The only possible sense I can make of this willful ignorance is that the appeal of Sarah Palin is rooted firmly in that slowness I was only suspicious of before, but even that seems insufficiently powerful. What it is, really, is a country divided by anti-intellectualism. It is filled with people who refuse to think, and who resent others that do. These are not people who have been denied access to information, and they deserve no pity. They are cowards who wish to remain in an insular and comfortably stagnant world, who quell their fear of ‘the other’ with the myth of certainty and “divine truth.” I really couldn’t have imagined a more hideous waste if I had tried.

Is that what it means to be American, to have such little regard for the world? Corrupt arrogance and recklessness? No ends to justify any means, only power and greed? They will do anything to win, and they are. If they succeed, if this really is the ‘real’ America, then we deserve everything that will come to us. If they don’t succeed, it doesn’t seem likely this rift will mend itself, only further widen.

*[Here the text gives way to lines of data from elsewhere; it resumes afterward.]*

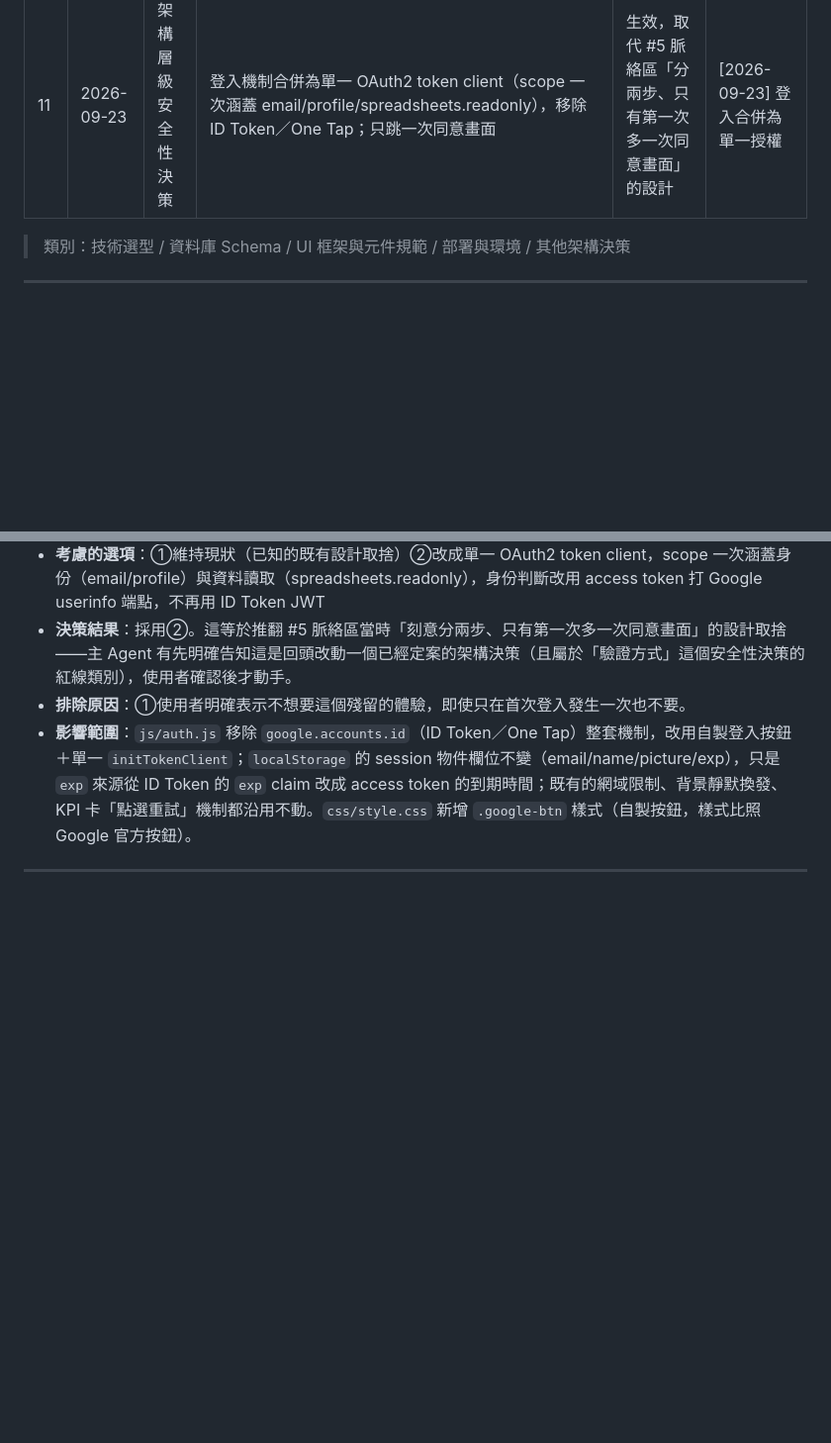
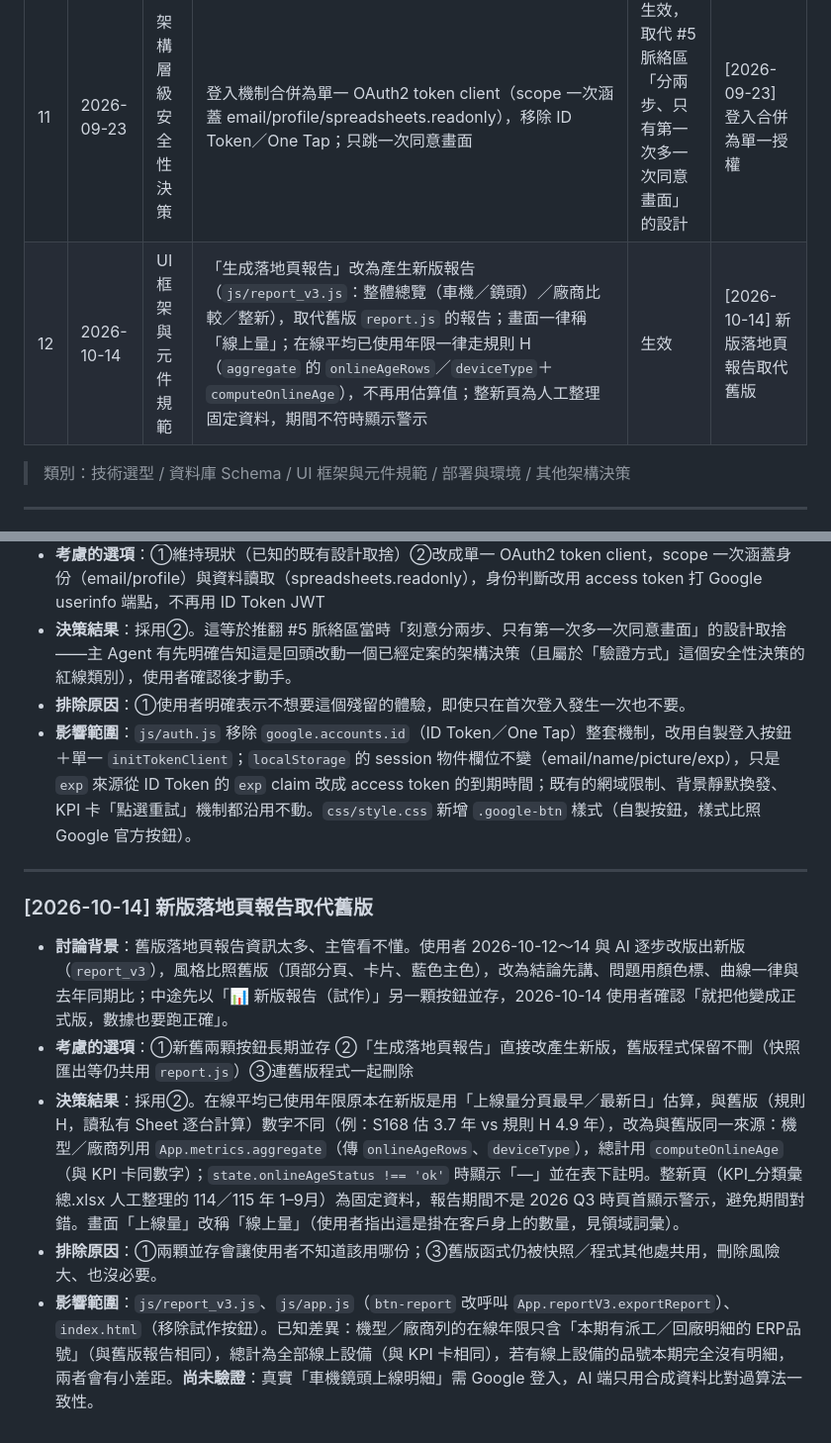
Before and after one commit to homejay-eup/quality-dashboard-v2, a Markdown page: _管理/常駐/方案紀錄.md, 2 parts joined by grey strips. Shown at 99% size. Drawn GitHub-style; blank space fills up the shorter version.

Commit message:
docs: 記錄新版落地頁報告升為正式版（方案紀錄 #12、領域詞彙「線上量」、任務清單 #21）
Co-Authored-By: Claude Sonnet 5.5 <noreply@anthropic.com>

```diff
--- a/_管理/常駐/方案紀錄.md
+++ b/_管理/常駐/方案紀錄.md
@@ -29,6 +29,7 @@
 | 9 | 2026-09-21 | UI 框架與元件規範 | 「在線平均已使用年限」延伸到比率表／分析表，只加平均數字欄位（比照既有「已使用年限」欄），不加下鑽點擊；「彙整表（車機/鏡頭）」（逐筆維修紀錄，非在線設備清單）不加此欄 | 生效 | [2026-09-21] 在線平均已使用年限延伸到彙整表 |
 | 10 | 2026-09-23 | UI 框架與元件規範 | 比率表／分析表／彙整表（車機/鏡頭）套用 kit「凍結欄＋陰影」慣例，三張表各自凍結不同欄位：比率表（廠商/ERP品號/品名）、分析表（期間/類型/廠商/ERP品號/品名）、彙整表（品項完工日期/廠牌型號/ERP品號）| 生效 | [2026-09-23] 三張表套用凍結欄＋陰影 |
 | 11 | 2026-09-23 | 架構層級安全性決策 | 登入機制合併為單一 OAuth2 token client（scope 一次涵蓋 email/profile/spreadsheets.readonly），移除 ID Token／One Tap；只跳一次同意畫面 | 生效，取代 #5 脈絡區「分兩步、只有第一次多一次同意畫面」的設計 | [2026-09-23] 登入合併為單一授權 |
+| 12 | 2026-10-14 | UI 框架與元件規範 | 「生成落地頁報告」改為產生新版報告（`js/report_v3.js`：整體總覽（車機／鏡頭）／廠商比較／整新），取代舊版 `report.js` 的報告；畫面一律稱「線上量」；在線平均已使用年限一律走規則 H（`aggregate` 的 `onlineAgeRows`／`deviceType`＋`computeOnlineAge`），不再用估算值；整新頁為人工整理固定資料，期間不符時顯示警示 | 生效 | [2026-10-14] 新版落地頁報告取代舊版 |
 
 > 類別：技術選型 / 資料庫 Schema / UI 框架與元件規範 / 部署與環境 / 其他架構決策
 
@@ -125,3 +126,11 @@
 - **影響範圍**：`js/auth.js` 移除 `google.accounts.id`（ID Token／One Tap）整套機制，改用自製登入按鈕＋單一 `initTokenClient`；`localStorage` 的 session 物件欄位不變（email/name/picture/exp），只是 `exp` 來源從 ID Token 的 `exp` claim 改成 access token 的到期時間；既有的網域限制、背景靜默換發、KPI 卡「點選重試」機制都沿用不動。`css/style.css` 新增 `.google-btn` 樣式（自製按鈕，樣式比照 Google 官方按鈕）。
 
 ---
+
+### [2026-10-14] 新版落地頁報告取代舊版
+
+- **討論背景**：舊版落地頁報告資訊太多、主管看不懂。使用者 2026-10-12～14 與 AI 逐步改版出新版（`report_v3`），風格比照舊版（頂部分頁、卡片、藍色主色），改為結論先講、問題用顏色標、曲線一律與去年同期比；中途先以「📊 新版報告（試作）」另一顆按鈕並存，2026-10-14 使用者確認「就把他變成正式版，數據也要跑正確」。
+- **考慮的選項**：①新舊兩顆按鈕長期並存 ②「生成落地頁報告」直接改產生新版，舊版程式保留不刪（快照匯出等仍共用 `report.js`）③連舊版程式一起刪除
+- **決策結果**：採用②。在線平均已使用年限原本在新版是用「上線量分頁最早／最新日」估算，與舊版（規則 H，讀私有 Sheet 逐台計算）數字不同（例：S168 估 3.7 年 vs 規則 H 4.9 年），改為與舊版同一來源：機型／廠商列用 `App.metrics.aggregate`（傳 `onlineAgeRows`、`deviceType`），總計用 `computeOnlineAge`（與 KPI 卡同數字）；`state.onlineAgeStatus !== 'ok'` 時顯示「—」並在表下註明。整新頁（KPI_分類彙總.xlsx 人工整理的 114／115 年 1–9月）為固定資料，報告期間不是 2026 Q3 時頁首顯示警示，避免期間對錯。畫面「上線量」改稱「線上量」（使用者指出這是掛在客戶身上的數量，見領域詞彙）。
+- **排除原因**：①兩顆並存會讓使用者不知道該用哪份；③舊版函式仍被快照／程式其他處共用，刪除風險大、也沒必要。
+- **影響範圍**：`js/report_v3.js`、`js/app.js`（`btn-report` 改呼叫 `App.reportV3.exportReport`）、`index.html`（移除試作按鈕）。已知差異：機型／廠商列的在線年限只含「本期有派工／回廠明細的 ERP品號」（與舊版報告相同），總計為全部線上設備（與 KPI 卡相同），若有線上設備的品號本期完全沒有明細，兩者會有小差距。**尚未驗證**：真實「車機鏡頭上線明細」需 Google 登入，AI 端只用合成資料比對過算法一致性。
```
Also changed, not shown: _管理/常駐/此次任務.md (+1 -0 lines), _管理/常駐/領域詞彙.md (+2 -1 lines).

So perhaps it is a liberal media I’ve known my whole life. It’s a deformed and unrecognizable liberalism, but it must be of the same breed, because I honestly had no idea how far the depths of anti-intellectualism did go. Palin’s media support, with no material basis for a believable argument, has essentially resorted to celebrating her as the “noble savage.” This makes no rational sense, but that is the point. In fact, as EVEN David Brooks agrees, it makes exponentially less sense than it did the first time. This is because thought, intellect, reason, and rationality, as best we can manage those qualities, are not of any real worth to a Palin constituency. Faith, subjective and prescriptive morality, “divine truth,” and God are what rule. She is of the people and thus for the people. Like Bush (yet sharper and less dopey), she speaks what Wordsworth would affectionately call “the language of real men.” While here I was, thinking Wordsworth was a fucking dick and that the 20th century had embarrassed the fuck out of Rousseau and all of his Romantic bullshit, here it is, shooting a Moose in the face and sending you a bill for getting raped (she’ll teach you to cry wolf, eh?). This time, God doesn’t exist in nature (drill! drill! drill!), he just hangs out in the clouds, combing his beard and hating fags. But don’t worry, Sarah Palin’s got his number, and when she calls, he’ll put the fucking Pope on call waiting.

I cannot mask my disgust with the Christian right, with the GOP, with the collapsing economy that throws a life preserver to the CEOs and investers of a corporation while actual people, actual fucking people are being forced out of their homes, with those who fetishize willful ignorance as if it were some refreshing virtue. I already feared the Bradley effect, but if middle America really is successfully svengalid by the flag waving barbarism of Palin and actually is this eager to swap a republic for a theocracy, then fine. Fuck it, let’s implode. McCain is irrelevant, a wrinkly red herring, and that’s what’s so dangerous—if he’s elected, those were really votes cast for Palin. And holy shit, they really don’t show you those parts of the country on TV, do they? It makes a girl feel like Eva Gabor in fucking Green Acres.


1 comment


Add your comment below, or trackback from your own site.

You may use these tags:
<a href="" title=""> <abbr title=""> <acronym title=""> <b> <blockquote cite=""> <cite> <code> <del datetime=""> <em> <i> <q cite=""> <strike> <strong>